- _Task requirements_
Show the lines below where "three" occurs.

- _Source records_
┄┄┄┄┄┄┄┄┄┄┄┄┄┄┄┄┄┄┄┄

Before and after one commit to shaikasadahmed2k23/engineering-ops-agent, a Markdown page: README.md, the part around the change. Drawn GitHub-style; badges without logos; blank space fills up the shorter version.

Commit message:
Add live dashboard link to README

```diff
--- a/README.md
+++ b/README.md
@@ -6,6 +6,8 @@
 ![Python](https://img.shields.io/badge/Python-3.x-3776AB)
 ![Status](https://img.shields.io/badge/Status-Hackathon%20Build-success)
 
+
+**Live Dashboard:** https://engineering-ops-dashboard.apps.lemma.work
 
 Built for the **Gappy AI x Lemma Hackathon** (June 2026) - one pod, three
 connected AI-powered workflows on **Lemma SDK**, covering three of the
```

┄┄┄┄┄┄┄┄┄┄┄┄┄┄┄┄┄┄┄┄

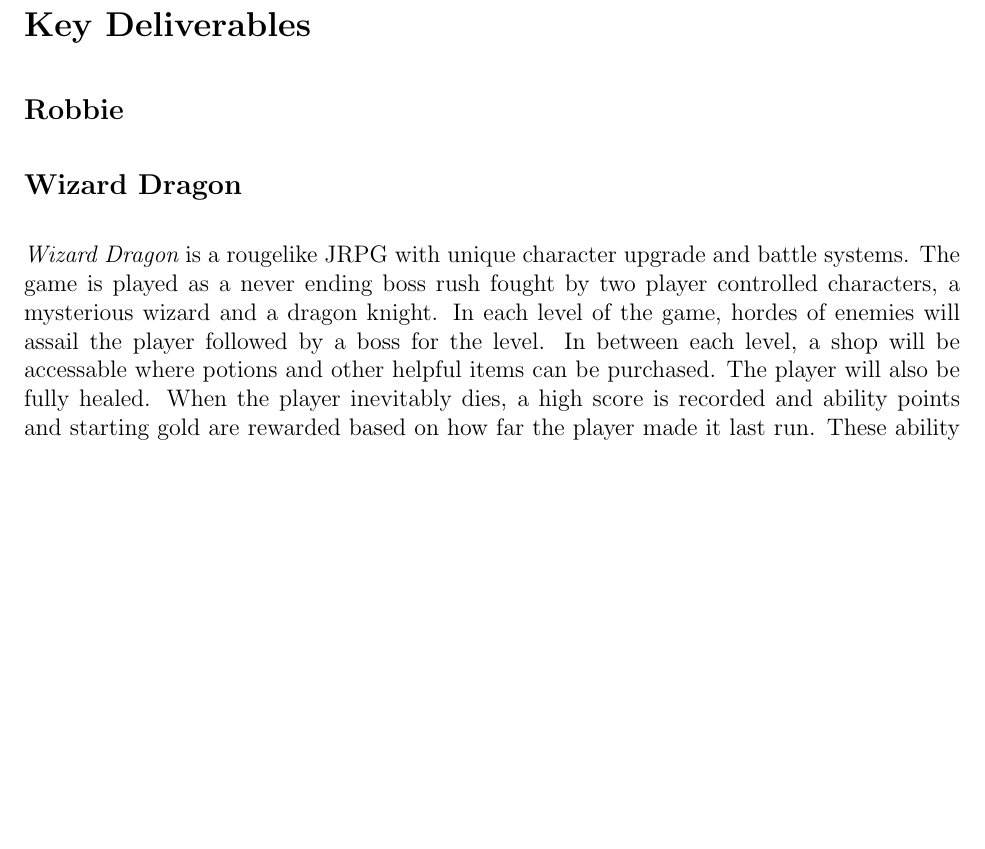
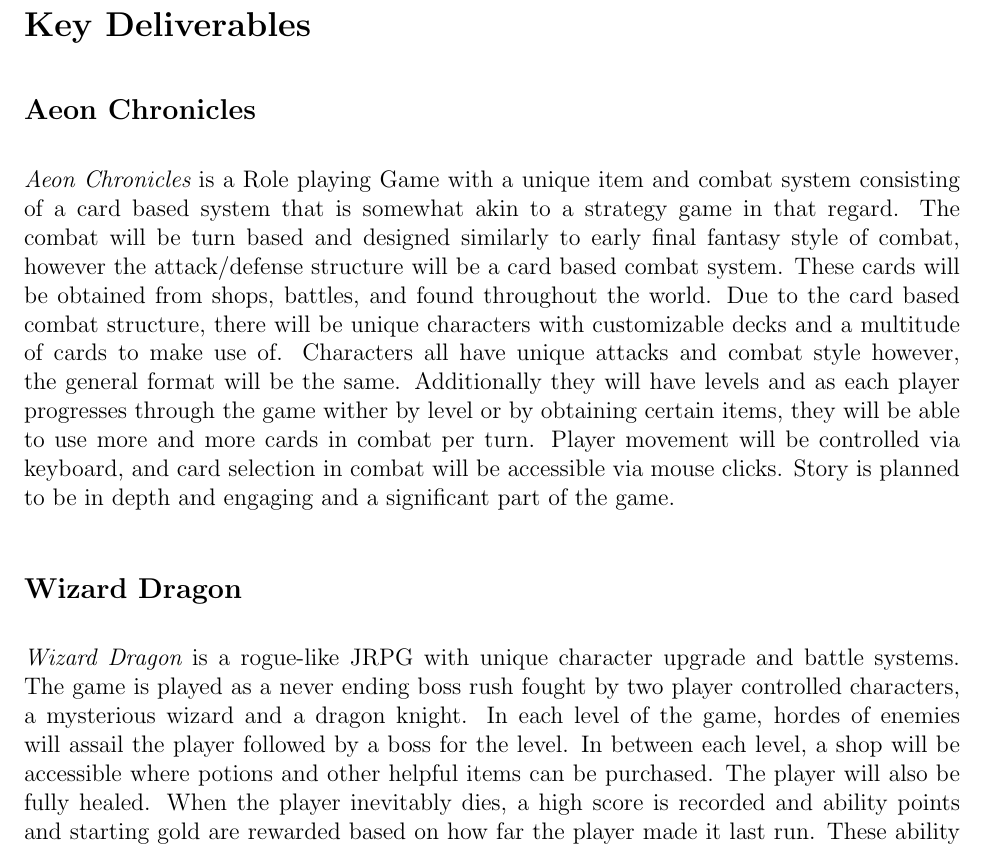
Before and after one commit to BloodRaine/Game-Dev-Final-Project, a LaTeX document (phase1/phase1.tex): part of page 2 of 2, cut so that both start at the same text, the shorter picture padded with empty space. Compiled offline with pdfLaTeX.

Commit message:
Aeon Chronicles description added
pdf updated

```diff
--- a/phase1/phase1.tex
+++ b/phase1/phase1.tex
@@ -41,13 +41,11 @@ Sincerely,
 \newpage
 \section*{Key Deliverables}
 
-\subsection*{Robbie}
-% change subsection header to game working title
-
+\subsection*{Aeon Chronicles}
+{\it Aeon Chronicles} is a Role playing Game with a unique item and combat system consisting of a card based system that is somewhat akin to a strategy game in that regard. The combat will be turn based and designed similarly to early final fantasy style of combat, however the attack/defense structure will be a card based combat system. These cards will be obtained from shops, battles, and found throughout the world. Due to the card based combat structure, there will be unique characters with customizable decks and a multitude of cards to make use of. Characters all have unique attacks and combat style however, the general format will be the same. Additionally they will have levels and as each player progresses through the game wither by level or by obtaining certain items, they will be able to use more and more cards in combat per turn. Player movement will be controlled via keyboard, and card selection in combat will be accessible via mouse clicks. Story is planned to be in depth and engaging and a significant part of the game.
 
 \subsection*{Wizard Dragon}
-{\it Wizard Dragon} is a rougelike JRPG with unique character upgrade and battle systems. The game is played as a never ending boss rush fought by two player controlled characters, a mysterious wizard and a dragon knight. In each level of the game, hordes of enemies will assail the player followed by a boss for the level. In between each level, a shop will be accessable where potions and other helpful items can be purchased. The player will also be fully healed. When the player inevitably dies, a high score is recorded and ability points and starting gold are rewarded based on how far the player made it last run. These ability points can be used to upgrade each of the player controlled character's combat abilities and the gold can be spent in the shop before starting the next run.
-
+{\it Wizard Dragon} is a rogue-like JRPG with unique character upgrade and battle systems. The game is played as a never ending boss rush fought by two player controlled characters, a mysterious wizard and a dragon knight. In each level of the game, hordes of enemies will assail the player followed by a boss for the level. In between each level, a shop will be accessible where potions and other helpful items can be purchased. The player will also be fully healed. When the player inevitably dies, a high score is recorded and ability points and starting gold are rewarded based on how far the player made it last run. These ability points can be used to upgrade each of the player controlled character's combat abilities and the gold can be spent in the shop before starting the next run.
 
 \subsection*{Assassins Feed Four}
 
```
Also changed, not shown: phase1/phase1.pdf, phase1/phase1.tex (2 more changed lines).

┄┄┄┄┄┄┄┄┄┄┄┄┄┄┄┄┄┄┄┄

- _Output of the task_
 Built for the **Gappy AI x Lemma Hackathon** (June 2026) - one pod, three
 connected AI-powered workflows on **Lemma SDK**, covering three of the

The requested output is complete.